Mayor Announces Plan To Stop Suspending Driver’s Licenses For Parking Tickets

In 2018, CFW grantee Community Organizing and Family Issues (COFI) issued a report, “Stopping the Debt Spiral,” that found City fines and fees were keeping families from employment and stuck in debt. COFI recommended limiting driver’s license suspensions and fees. Last month, Mayor Lightfoot announced proposed reforms to the City’s practices around fines and fees, including an end to suspensions for non-moving violations and limits on the frequency of ticketing.

Thank you for your advocacy for low-income families in Chicago, COFI!

 

OUR COMMUNITY

County Invests Half a Million Dollars to Support Pregnant Women and Moms in County Jail

The Cook County Board of Commissioners approved two grants totaling $500,000 to provide comprehensive services to pregnant and postpartum women in jail and their very young children. “Punishment without any rehabilitation leads to more crime after people leave prison,” said Esther Franco-Payne, executive director of CFW grantee Cabrini Green Legal Aid. “We have to invest in preventing people who have been arrested from committing more crimes. The services provided with this new grant funding will ensure women are treated with care after giving birth in the jails and offered wraparound support to reduce recidivism.” Read more here.

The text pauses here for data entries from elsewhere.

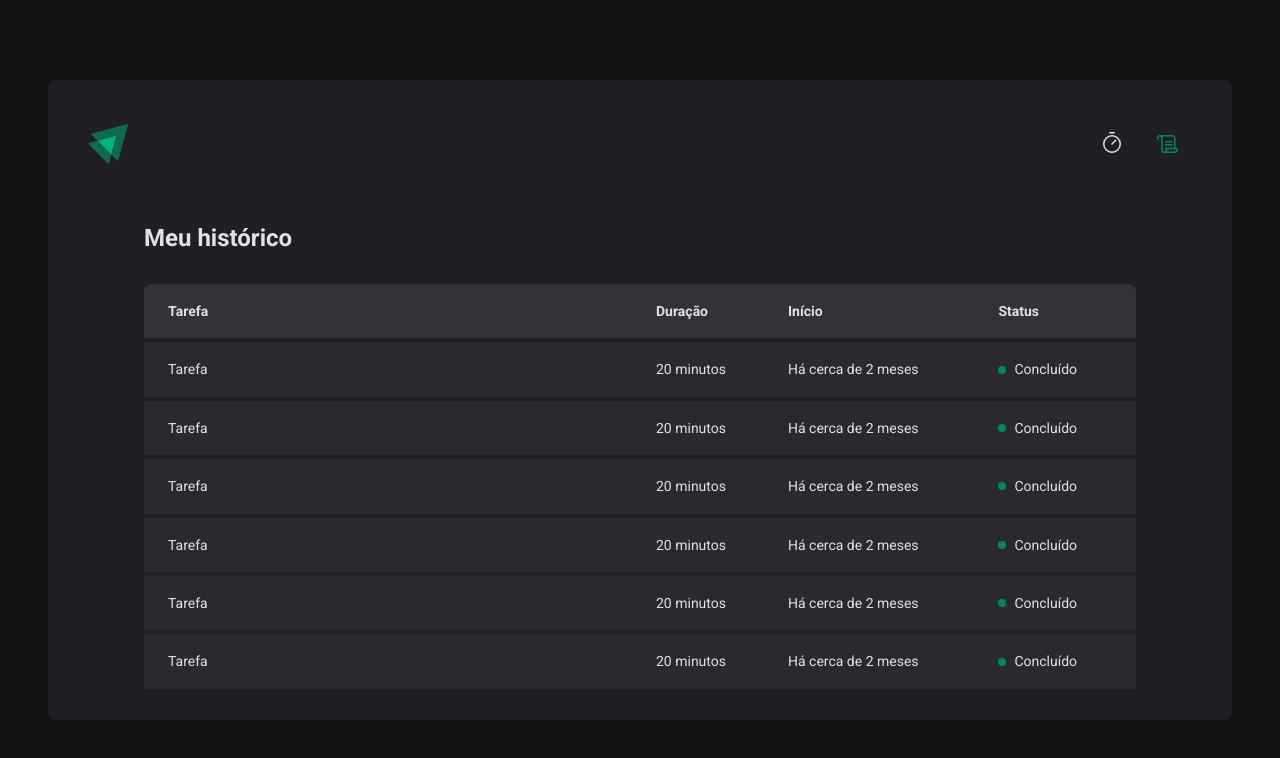
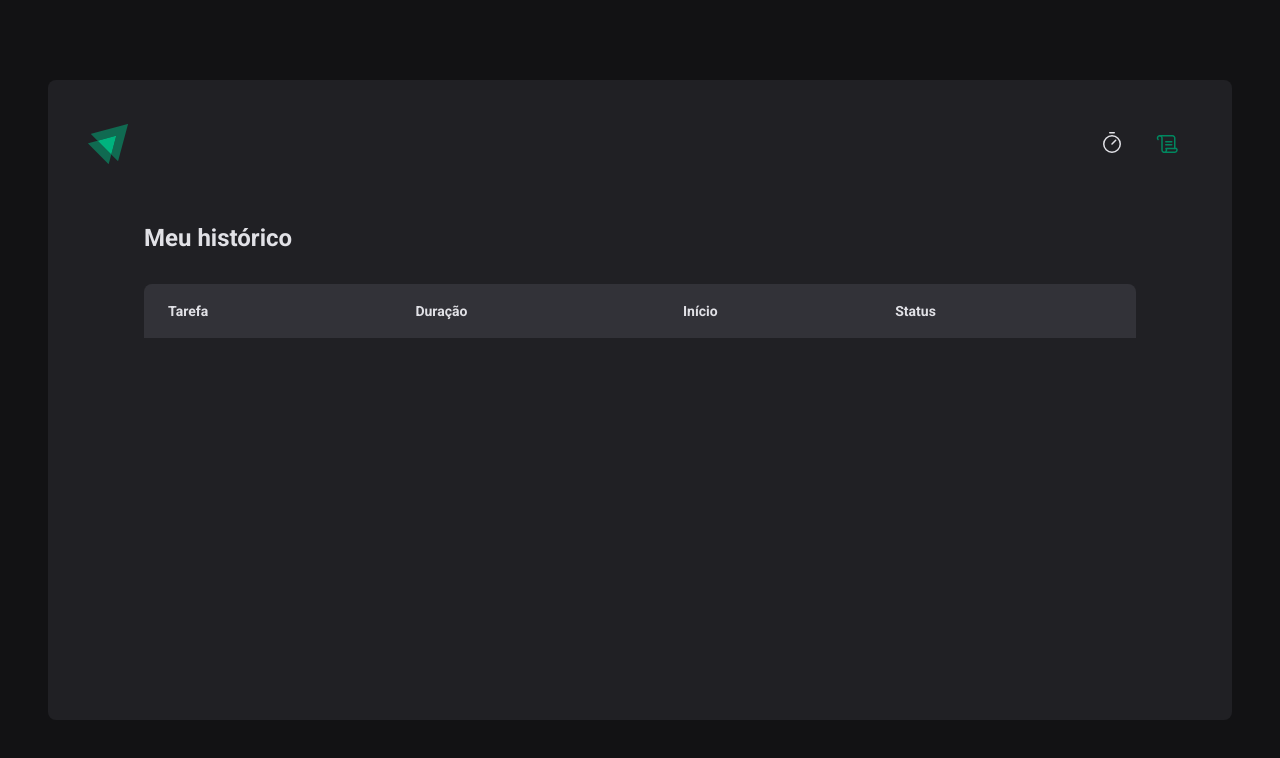
Before and after one commit to jmoura-dev/ignite-class-react-02, a React (Vite) app: page /history in a window 1280 px wide. Shown: the top 758 px of the page. Built offline with nearby package versions, Linux system fonts and the light colour scheme.

Commit message:
refactor: change items to receive new features of context

```diff
--- a/src/App.tsx
+++ b/src/App.tsx
@@ -4,12 +4,15 @@
 
 import { defaultTheme } from './styles/theme/default'
 import { GlobalStyle } from './styles/global'
+import { CyclesContextProvider } from './contexts/CyclesContext'
 
 export function App() {
   return (
     <ThemeProvider theme={defaultTheme}>
       <BrowserRouter>
-        <Router />
+        <CyclesContextProvider>
+          <Router />
+        </CyclesContextProvider>
       </BrowserRouter>
       <GlobalStyle />
     </ThemeProvider>
--- a/src/pages/History/index.tsx
+++ b/src/pages/History/index.tsx
@@ -1,6 +1,12 @@
+import { useContext } from 'react'
+import { formatDistanceToNow } from 'date-fns'
+import ptBR from 'date-fns/locale/pt-BR'
 import { HistoryContainer, HistoryTable, Status } from './styles'
+import { CyclesContext } from '../../contexts/CyclesContext'
 
 export function History() {
+  const { cycles } = useContext(CyclesContext)
+
   return (
     <HistoryContainer>
       <h1>Meu histórico</h1>
@@ -17,59 +23,33 @@
           </thead>
 
           <tbody>
-            <tr>
-              <td>Tarefa</td>
-              <td>20 minutos</td>
-              <td>Há cerca de 2 meses</td>
-              <td>
-                <Status statusColor="green">Concluído</Status>
-              </td>
-            </tr>
+            {cycles.map((cycle) => {
+              return (
+                <tr key={cycle.id}>
+                  <td>{cycle.task}</td>
+                  <td>{cycle.minutesAmount} minutos</td>
+                  <td>
+                    {formatDistanceToNow(cycle.startDate, {
+                      addSuffix: true,
+                      locale: ptBR,
+                    })}
+                  </td>
+                  <td>
+                    {cycle.finishedDate && (
+                      <Status statusColor="green">Concluído</Status>
+                    )}
 
-            <tr>
-              <td>Tarefa</td>
-              <td>20 minutos</td>
-              <td>Há cerca de 2 meses</td>
-              <td>
-                <Status statusColor="green">Concluído</Status>
-              </td>
-            </tr>
+                    {cycle.interruptedDate && (
+                      <Status statusColor="red">Interrompido</Status>
+                    )}
 
-            <tr>
-              <td>Tarefa</td>
-              <td>20 minutos</td>
-              <td>Há cerca de 2 meses</td>
-              <td>
-                <Status statusColor="green">Concluído</Status>
-              </td>
-            </tr>
-
-            <tr>
-              <td>Tarefa</td>
-              <td>20 minutos</td>
-              <td>Há cerca de 2 meses</td>
-              <td>
-                <Status statusColor="green">Concluído</Status>
-              </td>
-            </tr>
-
-            <tr>
-              <td>Tarefa</td>
-              <td>20 minutos</td>
-              <td>Há cerca de 2 meses</td>
-              <td>
-                <Status statusColor="green">Concluído</Status>
-              </td>
-            </tr>
-
-            <tr>
-              <td>Tarefa</td>
-              <td>20 minutos</td>
-              <td>Há cerca de 2 meses</td>
-              <td>
-                <Status statusColor="green">Concluído</Status>
-              </td>
-            </tr>
+                    {!cycle.finishedDate && !cycle.interruptedDate && (
+                      <Status statusColor="yellow">Em andamento</Status>
+                    )}
+                  </td>
+                </tr>
+              )
+            })}
           </tbody>
         </table>
       </HistoryTable>
--- a/src/pages/Home/components/Countdown/index.tsx
+++ b/src/pages/Home/components/Countdown/index.tsx
@@ -1,7 +1,7 @@
 import { useContext, useEffect } from 'react'
 import { CountdownContainer, Separator } from './styles'
 import { differenceInSeconds } from 'date-fns'
-import { CyclesContext } from '../../'
+import { CyclesContext } from '../../../../contexts/CyclesContext'
 
 export function Countdown() {
   const {
--- a/src/pages/Home/components/NewCycleForm/index.tsx
+++ b/src/pages/Home/components/NewCycleForm/index.tsx
@@ -1,6 +1,6 @@
 import { FormContainer, MinutesAmountInput, TaskInput } from './styles'
 import { useContext } from 'react'
-import { CyclesContext } from '../..'
+import { CyclesContext } from '../../../../contexts/CyclesContext'
 import { useFormContext } from 'react-hook-form'
 
 export function NewCycleForm() {
--- a/src/pages/Home/index.tsx
+++ b/src/pages/Home/index.tsx
@@ -9,28 +9,10 @@
   StopCountdownButton,
 } from './styles'
 
-import { createContext, useState } from 'react'
 import { NewCycleForm } from './components/NewCycleForm'
 import { Countdown } from './components/Countdown'
-
-interface Cycle {
-  id: string
-  task: string
-  minutesAmount: number
-  startDate: Date
-  interruptedDate?: Date
-  finishedDate?: Date
-}
-
-interface CyclesContextProps {
-  activeCycle: Cycle | undefined
-  activeCycleId: string | null
-  amountSecondsPassed: number
-  markCurrentCycleAsFinished: () => void
-  setSecondsPassed: (seconds: number) => void
-}
-
-export const CyclesContext = createContext({} as CyclesContextProps)
+import { useContext } from 'react'
+import { CyclesContext } from '../../contexts/CyclesContext'
 
 const newCycleFormValidationSchema = zod.object({
   task: zod.string().min(1, 'Informe a tarefa'),
@@ -43,9 +25,8 @@
 type NewCycleFormData = zod.infer<typeof newCycleFormValidationSchema>
 
 export function Home() {
-  const [cycles, setCycles] = useState<Cycle[]>([])
-  const [activeCycleId, setActiveCycleId] = useState<string | null>(null)
-  const [amountSecondsPassed, setAmountSecondsPassed] = useState<number>(0)
+  const { activeCycle, createNewCycle, interruptCurrentCycle } =
+    useContext(CyclesContext)
 
   const newCycleForm = useForm<NewCycleFormData>({
     resolver: zodResolver(newCycleFormValidationSchema),
@@ -57,52 +38,9 @@
 
   const { handleSubmit, watch, reset } = newCycleForm
 
-  function markCurrentCycleAsFinished() {
-    setCycles((state) =>
-      state.map((cycle) => {
-        if (cycle.id === activeCycleId) {
-          return { ...cycle, finishedDate: new Date() }
-        } else {
-          return cycle
-        }
-      }),
-    )
-  }
-
   function handleCreateNewCycle(data: NewCycleFormData) {
-    const id = new Date().getTime().toString()
-
-    const newCycle: Cycle = {
-      id,
-      task: data.task,
-      minutesAmount: data.minutesAmount,
-      startDate: new Date(),
-    }
-
-    setCycles((state) => [...state, newCycle])
-    setActiveCycleId(id)
-    setAmountSecondsPassed(0)
-
+    createNewCycle(data)
     reset()
-  }
-
-  function handleInterruptCycle() {
-    setCycles((state) =>
-      state.map((cycle) => {
-        if (cycle.id === activeCycleId) {
-          return { ...cycle, interruptedDate: new Date() }
-        } else {
-          return cycle
-        }
-      }),
-    )
-    setActiveCycleId(null)
-  }
-
-  const activeCycle = cycles.find((cycle) => cycle.id === activeCycleId)
-
-  function setSecondsPassed(seconds: number) {
-    setAmountSecondsPassed(seconds)
   }
 
   const task = watch('task')
@@ -113,24 +51,13 @@
     <HomeContainer>
       <form onSubmit={handleSubmit(handleCreateNewCycle)} action="">
         {activeCycle && <h2 className="title">{activeCycle.task}</h2>}
-        <CyclesContext.Provider
-          value={{
-            activeCycle,
-            activeCycleId,
-            markCurrentCycleAsFinished,
-            amountSecondsPassed,
-            setSecondsPassed,
-          }}
-        >
-          <FormProvider {...newCycleForm}>
-            <NewCycleForm />
-          </FormProvider>
+        <FormProvider {...newCycleForm}>
+          <NewCycleForm />
+        </FormProvider>
 
-          <Countdown />
-        </CyclesContext.Provider>
-
+        <Countdown />
         {activeCycle ? (
-          <StopCountdownButton type="button" onClick={handleInterruptCycle}>
+          <StopCountdownButton type="button" onClick={interruptCurrentCycle}>
             <HandPalm size={24} />
             Interromper
           </StopCountdownButton>
```
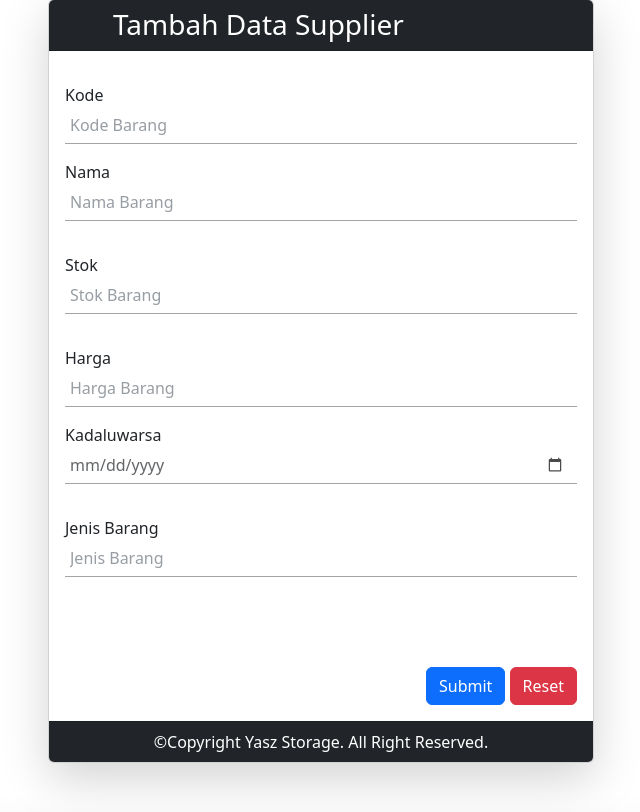
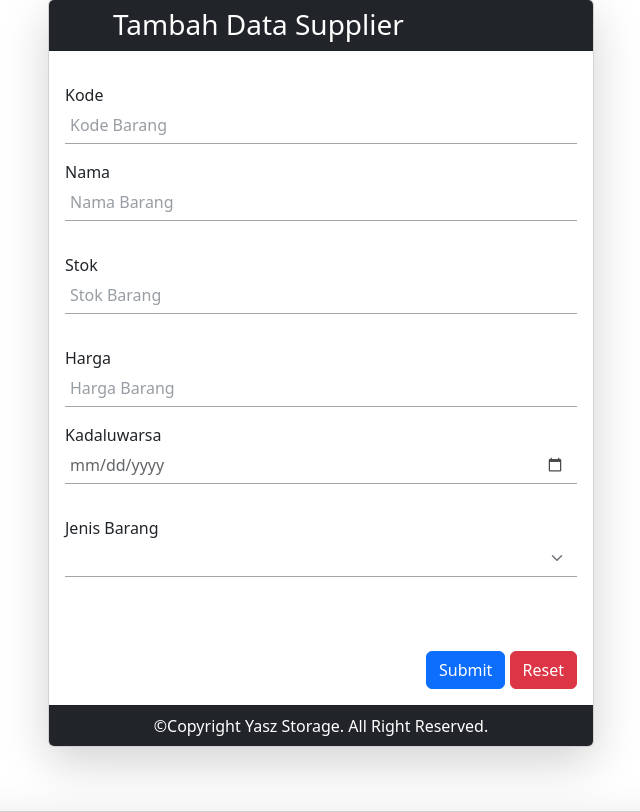
Before and after one commit to iyasz/pwpb_crud, a PHP site: page /barang/ in a window 1280 px wide. Shown: the part 143-955 px from the top of the page, without its empty margins (319-959 px from the left). Run offline with PHP 8.4, Linux system fonts and the light colour scheme; data comes from the database, SQL or seed files in the repository.

Commit message:
menambah desain inpt

```diff
--- a/barang/index.php
+++ b/barang/index.php
@@ -126,7 +126,7 @@ if (isset($_POST['delete'])) {
                 </div>
                 <div class="form-group mt-3">
                   <label for="">Stok <i class='bx bx-user-pin'></i></label>
-                  <input type="text" autocomplete="off" name="stok" placeholder="Stok Barang" required class="form-control mb-3 aa">
+                  <input type="number" autocomplete="off" name="stok" placeholder="Stok Barang" required class="form-control mb-3 aa">
                 </div>
                 <div class="form-group mt-3">
                   <label for="">Harga <i class='bx bx-phone'></i></label>
@@ -138,7 +138,11 @@ if (isset($_POST['delete'])) {
                 </div>
                 <div class="form-group mt-3">
                   <label for="">Jenis Barang <i class='bx bx-envelope'></i></label>
-                  <input type="text" required name="jenis" placeholder="Jenis Barang" autocomplete="off" class="form-control mb-3 aa">
+                  <select class="form-select aa" aria-label="Default select example">
+                    <option selected></option>
+                    <option value="makanan">Makanan</option>
+                    <option value="minum">Minum</option>
+                  </select>
                 </div>
                 <p class="text-primary pp"><?php if (isset($alert)) {
                                               echo $alert;
```
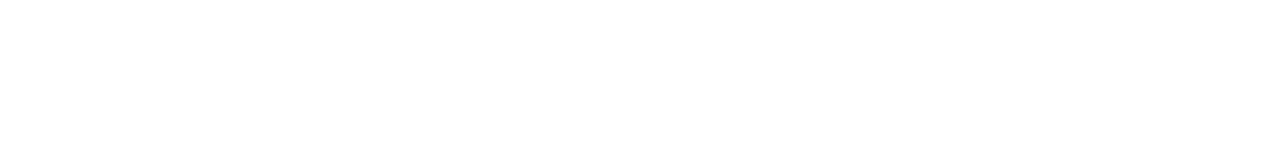
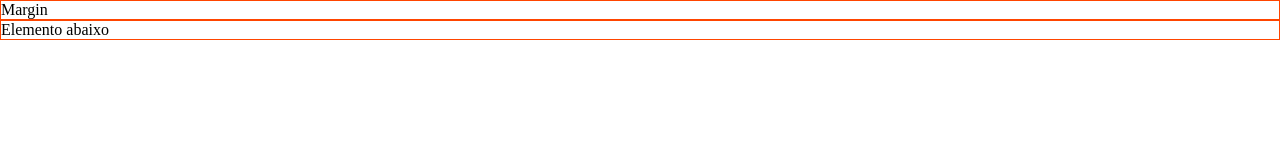
Before and after one commit to gacolombo/box-model, a plain HTML site: page padding/index.html in a window 1280 px wide. Drawn offline with Linux system fonts and the light colour scheme.

Commit message:
alimentando os arquivos index.html e style.css para iniciar os estudos

```diff
--- a/padding/index.html
+++ b/padding/index.html
@@ -8,6 +8,12 @@
     <title>Estudo Padding</title>
 </head>
 <body>
+    <div>
+        Margin
+    </div>
 
+    <section>
+        Elemento abaixo
+    </section>
 </body>
 </html>
--- a/padding/style.css
+++ b/padding/style.css
@@ -0,0 +1,7 @@
+* {
+    margin: 0;
+}
+
+div, section {
+    border: 1px solid orangered;
+}
```
Also changed, not shown: 1 other file.
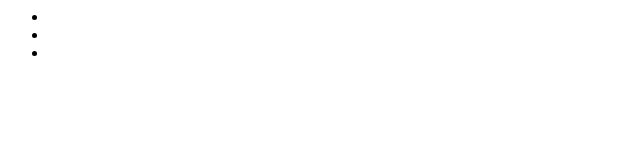
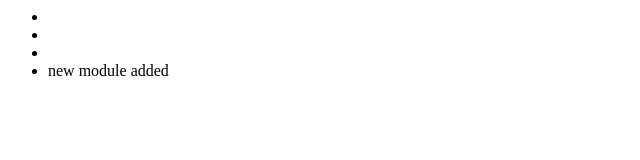
Before and after one commit to manishagravat/hello-world, a plain HTML site: page index.html in a window 1280 px wide. Shown: the whole page, without its empty margins (0-640 px from the left). Drawn offline with Linux system fonts and the light colour scheme.

Commit message:
added new module

```diff
--- a/index.html
+++ b/index.html
@@ -5,6 +5,7 @@
                 <li></li>
                 <li></li>
                 <li></li>
+                <li>new module added</li>
             </ul>
         </div>
     </body>
```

Ms. Magazine: How Female Philanthropists are Turning Giving Circles into a Movement

Be sure to check out this recent article on the power of giving circles in Ms. Magazine. “Since the beginning of time, women have come together in circles to make magic, support our communities and heal one another,” Marcia Quinones of the East Bay Latina Giving Circle said. “Giving circles are our modern day solution to the challenges all women are experiencing today in our communities—isolation, a feeling of helplessness and a lack of opportunity to lead and voice our own visions. When we come together, we are unstoppable.”

Impact Awards Nominations Open

Do you know someone making a difference in the lives of women and girls? Nominate them for a 2020 Impact Award! Nominations are open to individuals of all identities and backgrounds working to build a safe, healthy and just Chicago for all women and girls. Nominations close September 30, 2019. Nominate someone in your community today.

Leave a Legacy of Purpose with CFW

A former welder, and the daughter of farmers, Reverend Willie Taplin Barrow does not fit the stereotypical image of a philanthropist. But as a leader in Chicago’s civil rights movement, Rev. Barrow believed in breaking barriers and challenging the status quo. Thanks to her estate, Rev. Barrow’s legacy and fierce commitment to justice lives on through The Willie Taplin Barrow Fund for Black Women’s Leadership at Chicago Foundation for Women.There are many ways to leave your legacy at Chicago Foundation for Women. To learn more about planned giving, visit www.cfw.org/plannedgiving, or contact Katy Thomas at 312.577.2836 or kthomas@cfw.org.